At least in Minnesota, daily Covid-19 hospitalizations have been steadily going down since the protests began, according to data from the state department of health. Overall, the seven-day average of new infections has also been on the decline in the last two weeks, even as testing has increased. That suggests that low positivity rates among protest-goers is consistent with statewide trends. And that’s notable, because the people who turn up voluntarily for a state-sponsored medical test are unlikely to be a random segment of the population: This sample may be biased toward people without obvious symptoms and away from people suspicious of the government.
There is the possibility, she says, that in states that are experiencing upswings in coronavirus circulation, protesters might test positive at higher rates because there was a bigger pool of potentially sick people who didn’t yet know they were infected. As of Thursday, Covid-19 cases were climbing in 20 states, particularly in the American Sun Belt and the West, according to The New York Times. Arizona, Florida, Nevada, Oregon, and Texas all reported their largest one-day spikes in new cases this week.Most Popular
Epidemiologists point to a rush to reopen businesses that put people into close contact indoors as the main driver behind these new surges. However, it’s difficult to disentangle the effects of official policy from human behavior. What people actually do matters a lot more than what the regulations say they should do.

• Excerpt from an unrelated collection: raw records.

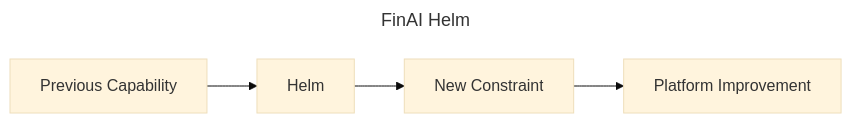
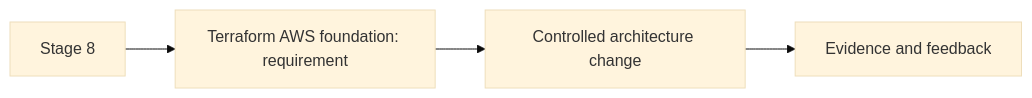
One commit to m1mohamad/devops-sre-prep changed the ninth of 30 diagrams in docs/journey/index.md. Above: the diagram before and after it, drawn with Mermaid (base theme). The commit also changed other lines of this file and 100 other files, not shown here.

````diff
--- a/docs/journey/index.md
+++ b/docs/journey/index.md
@@ -105,7 +182,6 @@
 ```mermaid
----
-title: FinAI Helm
----
 flowchart LR
-  A[Previous Capability] --> B[Helm] --> C[New Constraint] --> D[Platform Improvement]
+  S9[Stage 8] --> R9[Terraform AWS foundation: requirement]
+  R9 --> C9[Controlled architecture change]
+  C9 --> E9[Evidence and feedback]
 ```
````
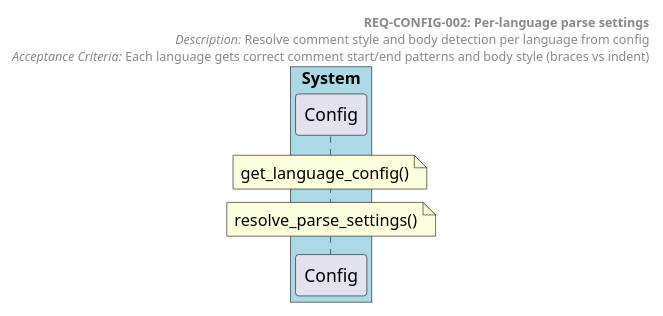
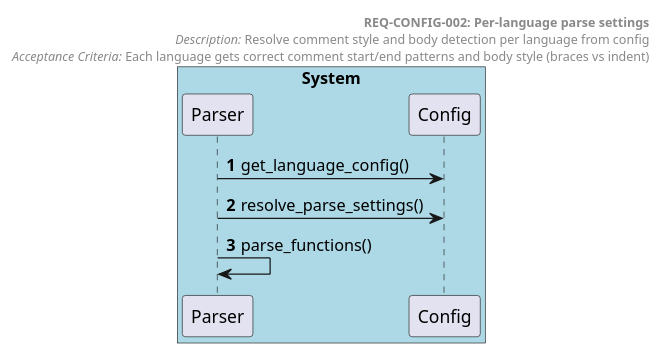
The diagram in docs/generated/sequences/REQ-CONFIG-002.puml (tvanfossen/doxygen-guard), drawn with PlantUML before and after one commit. The commit also changed 21 other files, not shown here.

First line of the commit message:
Resolve adversarial findings: security, observability, diagram quality, README

```diff
--- a/docs/generated/sequences/REQ-CONFIG-002.puml
+++ b/docs/generated/sequences/REQ-CONFIG-002.puml
@@ -1,17 +1,20 @@
 @startuml REQ-CONFIG-002 Per-language parse settings
 autonumber
 
 box "System" #LightBlue
+  participant "Parser" as Parser
   participant "Config" as Config
 end box
 
 header
   **REQ-CONFIG-002: Per-language parse settings**
   //Description:// Resolve comment style and body detection per language from config
   //Acceptance Criteria:// Each language gets correct comment start/end patterns and body style (braces vs indent)
 end header
 
-note over Config: get_language_config()
-note over Config: resolve_parse_settings()
+
+Parser -> Config: get_language_config()
+Parser -> Config: resolve_parse_settings()
+Parser -> Parser: parse_functions()
 
 @enduml
```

In many parts of the country, mask-wearing has become intensely politicized, so much so that Texas governor Greg Abbott recently signed an executive order stripping local governments of the power to require people to wear masks in public. Arizona’s governor, Doug Ducey, also tried to block the state’s mayors from mandating mask-wearing, but backtracked this week after many of them made an appeal on national television. In Oklahoma, one mayor tried to make masks mandatory for anyone entering an indoor place of business. But the order lasted only hours. It was amended after business employees and city officials received a deluge of verbal abuse and threats of physical violence.